Records from a data source =>
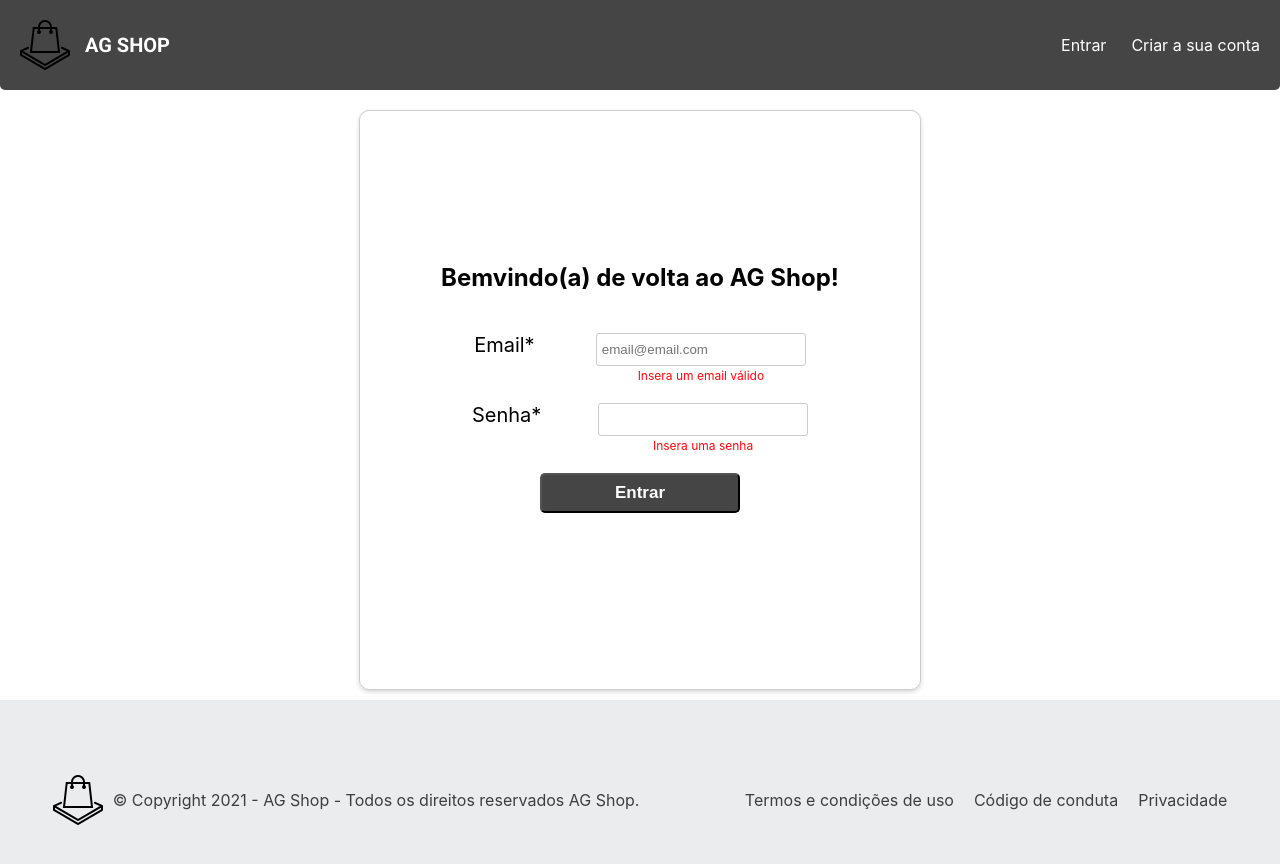
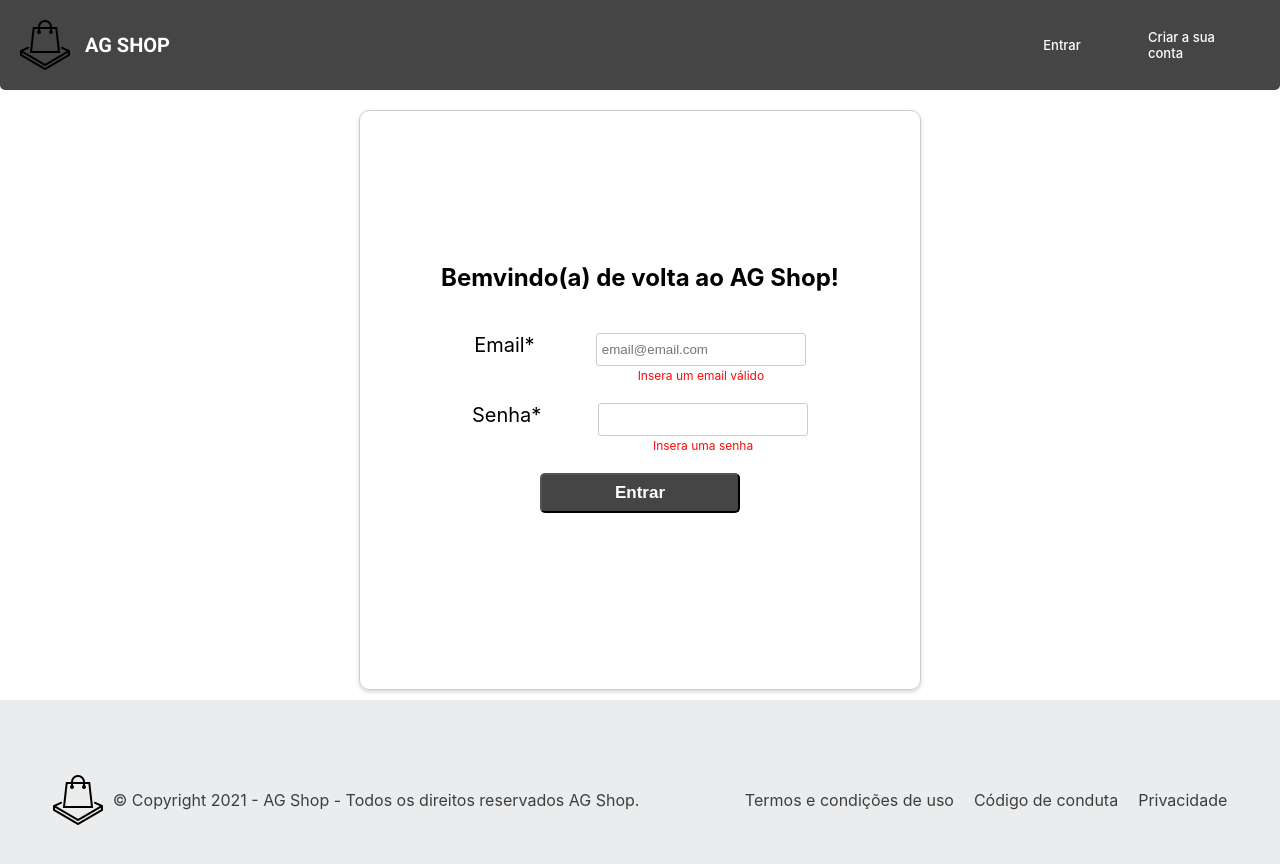
Before and after one commit to AlainNgauthier/ag-ecommerce, a React (Create React App) app in the folder client/: page /signin in a window 1280 px wide. Shown: the top 864 px of the page. Built offline with nearby package versions, Linux system fonts and the light colour scheme; no server answers; what strapi-sdk-javascript would draw is missing.

Commit message:
Fixing Navbar styles

```diff
--- a/client/src/components/Navbar/Navbar.css
+++ b/client/src/components/Navbar/Navbar.css
@@ -13,6 +13,10 @@
   background-color: #454545;
   color: #ffffff;
   border-radius: 0px 0px 5px 5px;
+}
+
+a {
+  color: #ffffff;
 }
 
 .navbar__logo {
@@ -32,26 +36,25 @@
   display: flex;
   justify-content: space-between;
   align-items: center;
-  gap: 25px;
+  gap: 15px;
 }
 
-a {
-  color: #ffffff;
-}
-/*
-.navbar__link:hover {
-  font-weight: bold;
-}
-*/
-.navbar--signout {
+/* .navbar__menu > span::first-letter {
+  font-size: 40px;
+} */
+.navbar__link {
+  width: 122px;
   padding: 10px;
   display: flex;
   align-items: center;
-  color: #ffffff;
-  font-weight: 700;
-  background: #b61212;
-  border: 1px solid #b61212;
-  cursor: pointer;
+  justify-content: center;
+  font-size: 13px;
+  font-weight: 500;
+}
+
+.navbar__link:hover {
+  border: 1px solid #ffffff;
+  transition: all 0.2s ease;
 }
 
 @media screen and (max-width: 400px) {
--- a/client/src/components/Signup/Signup.css
+++ b/client/src/components/Signup/Signup.css
@@ -78,8 +78,13 @@
   cursor: pointer;
 }
 
+.form--btn:active {
+  transform: translateY(3px);
+}
+
 .form--btn:disabled {
-  background: #ffffff;
+  background: #fa0b0b54;
+  cursor: wait;
 }
 
 .div-redirect {
```
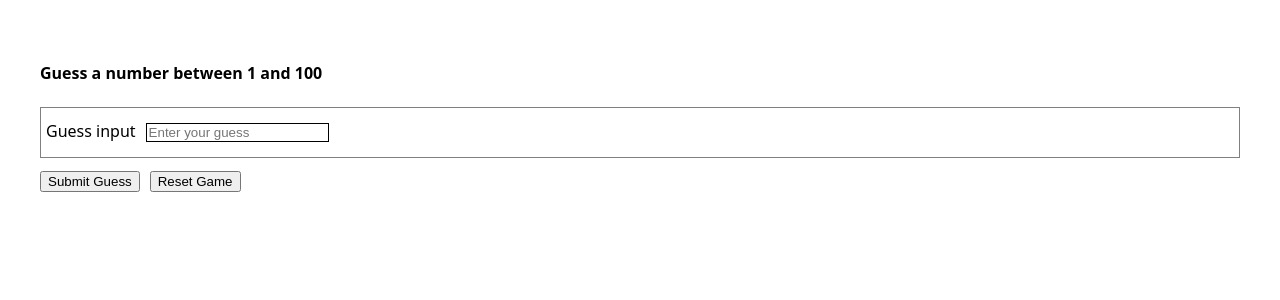
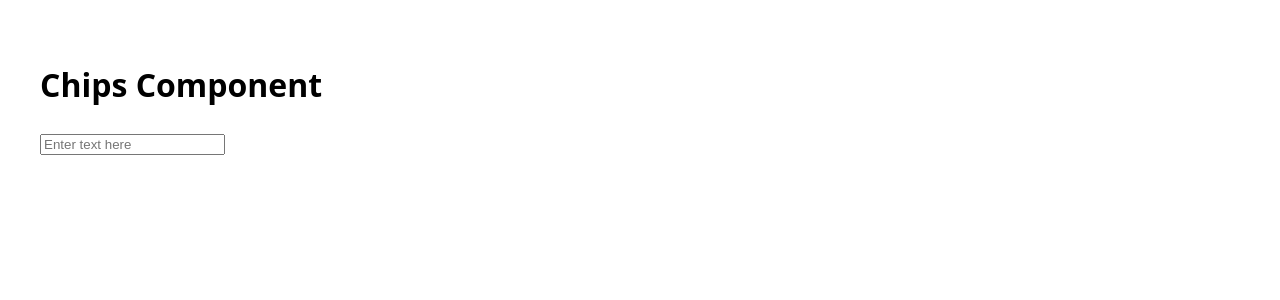
Before and after one commit to devSJ05/ReactMachineCodeInterivew, a React (Vite) app in the folder react-machine-code-prep/: page / in a window 1280 px wide. Shown: the top 300 px of the page. Built offline with nearby package versions, Linux system fonts and the light colour scheme.

Commit message:
feat: created chips component

```diff
--- a/react-machine-code-prep/src/App.jsx
+++ b/react-machine-code-prep/src/App.jsx
@@ -1,11 +1,14 @@
 import './App.css';
-import Accordion from './components/Accordion/Accordion';
-import GuessTheNumber from './components/GuessTheNumber/GuessTheNumber';
+// import Accordion from './components/Accordion/Accordion';
+// import GuessTheNumber from './components/GuessTheNumber/GuessTheNumber';
+import Chips from './components/Chips/Chips';
+
 function App() {
   return (
     <>
       {/* <Accordion /> */}
-      <GuessTheNumber />
+      {/* <GuessTheNumber /> */}
+      <Chips />
     </>
   );
 }
--- /dev/null
+++ b/react-machine-code-prep/src/components/Chips/Chips.jsx
@@ -0,0 +1,51 @@
+/*
+The requirement is to create a chips component that allows users to enter text,
+and when the user presses the Enter key, the text is added as a chip.
+When the user clicks on the remove button, the chip should be removed.
+*/
+
+import { useState } from 'react';
+
+const Chips = () => {
+  const [inputValue, setInputValue] = useState('');
+  const [chips, setChips] = useState([]);
+  const handleKeyDown = (e) => {
+    if (e.key === 'Enter') {
+      setChips([...chips, inputValue]);
+      setInputValue('');
+    }
+  };
+  const handleRemoveChip = (index) => {
+    console.log('Remove chip at index:', index);
+    const fileredChips = chips.filter((_, i) => i !== index);
+    setChips(fileredChips);
+    setInputValue('');
+  };
+  return (
+    <div>
+      <h1>Chips Component</h1>
+      <input
+        type='text'
+        placeholder='Enter text here'
+        value={inputValue}
+        onChange={(e) => setInputValue(e.target.value)}
+        onKeyDown={handleKeyDown}
+      />
+      {chips.map((chip, index) => {
+        return (
+          <div className='chip-wrapper' key={index}>
+            <div className='chip'>{chip}</div>
+            <button
+              className='remove-chip'
+              onClick={() => handleRemoveChip(index)}
+            >
+              Remove
+            </button>
+          </div>
+        );
+      })}
+    </div>
+  );
+};
+
+export default Chips;
```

Your objective => None of the pictures should appear; the rest of the entries must be reproduced exactly.

Output below =>
Before and after one commit to AlainNgauthier/ag-ecommerce, a React (Create React App) app in the folder client/: page /signin in a window 1280 px wide. Shown: the top 864 px of the page. Built offline with nearby package versions, Linux system fonts and the light colour scheme; no server answers; what strapi-sdk-javascript would draw is missing.

Commit message:
Fixing Navbar styles

```diff
--- a/client/src/components/Navbar/Navbar.css
+++ b/client/src/components/Navbar/Navbar.css
@@ -13,6 +13,10 @@
   background-color: #454545;
   color: #ffffff;
   border-radius: 0px 0px 5px 5px;
+}
+
+a {
+  color: #ffffff;
 }
 
 .navbar__logo {
@@ -32,26 +36,25 @@
   display: flex;
   justify-content: space-between;
   align-items: center;
-  gap: 25px;
+  gap: 15px;
 }
 
-a {
-  color: #ffffff;
-}
-/*
-.navbar__link:hover {
-  font-weight: bold;
-}
-*/
-.navbar--signout {
+/* .navbar__menu > span::first-letter {
+  font-size: 40px;
+} */
+.navbar__link {
+  width: 122px;
   padding: 10px;
   display: flex;
   align-items: center;
-  color: #ffffff;
-  font-weight: 700;
-  background: #b61212;
-  border: 1px solid #b61212;
-  cursor: pointer;
+  justify-content: center;
+  font-size: 13px;
+  font-weight: 500;
+}
+
+.navbar__link:hover {
+  border: 1px solid #ffffff;
+  transition: all 0.2s ease;
 }
 
 @media screen and (max-width: 400px) {
--- a/client/src/components/Signup/Signup.css
+++ b/client/src/components/Signup/Signup.css
@@ -78,8 +78,13 @@
   cursor: pointer;
 }
 
+.form--btn:active {
+  transform: translateY(3px);
+}
+
 .form--btn:disabled {
-  background: #ffffff;
+  background: #fa0b0b54;
+  cursor: wait;
 }
 
 .div-redirect {
```
Before and after one commit to devSJ05/ReactMachineCodeInterivew, a React (Vite) app in the folder react-machine-code-prep/: page / in a window 1280 px wide. Shown: the top 300 px of the page. Built offline with nearby package versions, Linux system fonts and the light colour scheme.

Commit message:
feat: created chips component

```diff
--- a/react-machine-code-prep/src/App.jsx
+++ b/react-machine-code-prep/src/App.jsx
@@ -1,11 +1,14 @@
 import './App.css';
-import Accordion from './components/Accordion/Accordion';
-import GuessTheNumber from './components/GuessTheNumber/GuessTheNumber';
+// import Accordion from './components/Accordion/Accordion';
+// import GuessTheNumber from './components/GuessTheNumber/GuessTheNumber';
+import Chips from './components/Chips/Chips';
+
 function App() {
   return (
     <>
       {/* <Accordion /> */}
-      <GuessTheNumber />
+      {/* <GuessTheNumber /> */}
+      <Chips />
     </>
   );
 }
--- /dev/null
+++ b/react-machine-code-prep/src/components/Chips/Chips.jsx
@@ -0,0 +1,51 @@
+/*
+The requirement is to create a chips component that allows users to enter text,
+and when the user presses the Enter key, the text is added as a chip.
+When the user clicks on the remove button, the chip should be removed.
+*/
+
+import { useState } from 'react';
+
+const Chips = () => {
+  const [inputValue, setInputValue] = useState('');
+  const [chips, setChips] = useState([]);
+  const handleKeyDown = (e) => {
+    if (e.key === 'Enter') {
+      setChips([...chips, inputValue]);
+      setInputValue('');
+    }
+  };
+  const handleRemoveChip = (index) => {
+    console.log('Remove chip at index:', index);
+    const fileredChips = chips.filter((_, i) => i !== index);
+    setChips(fileredChips);
+    setInputValue('');
+  };
+  return (
+    <div>
+      <h1>Chips Component</h1>
+      <input
+        type='text'
+        placeholder='Enter text here'
+        value={inputValue}
+        onChange={(e) => setInputValue(e.target.value)}
+        onKeyDown={handleKeyDown}
+      />
+      {chips.map((chip, index) => {
+        return (
+          <div className='chip-wrapper' key={index}>
+            <div className='chip'>{chip}</div>
+            <button
+              className='remove-chip'
+              onClick={() => handleRemoveChip(index)}
+            >
+              Remove
+            </button>
+          </div>
+        );
+      })}
+    </div>
+  );
+};
+
+export default Chips;
```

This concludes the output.